** ACTIVITY **
Work out how many lines of the material below contain the word "Threshold", then write that number alone.

● ● ● ● ● ● ●

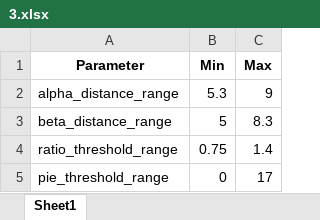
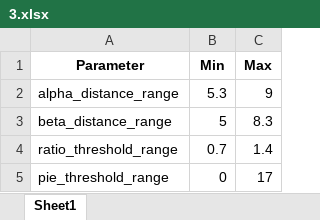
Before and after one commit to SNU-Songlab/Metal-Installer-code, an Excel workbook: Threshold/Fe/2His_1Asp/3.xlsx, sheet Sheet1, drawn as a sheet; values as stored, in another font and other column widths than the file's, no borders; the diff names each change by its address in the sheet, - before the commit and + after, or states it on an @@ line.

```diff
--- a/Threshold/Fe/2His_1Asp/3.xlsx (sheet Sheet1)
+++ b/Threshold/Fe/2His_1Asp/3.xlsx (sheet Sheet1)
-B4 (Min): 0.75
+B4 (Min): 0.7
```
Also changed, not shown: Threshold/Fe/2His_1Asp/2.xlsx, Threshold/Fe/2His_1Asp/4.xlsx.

● ● ● ● ● ● ●

** COMPLETED TASK **
4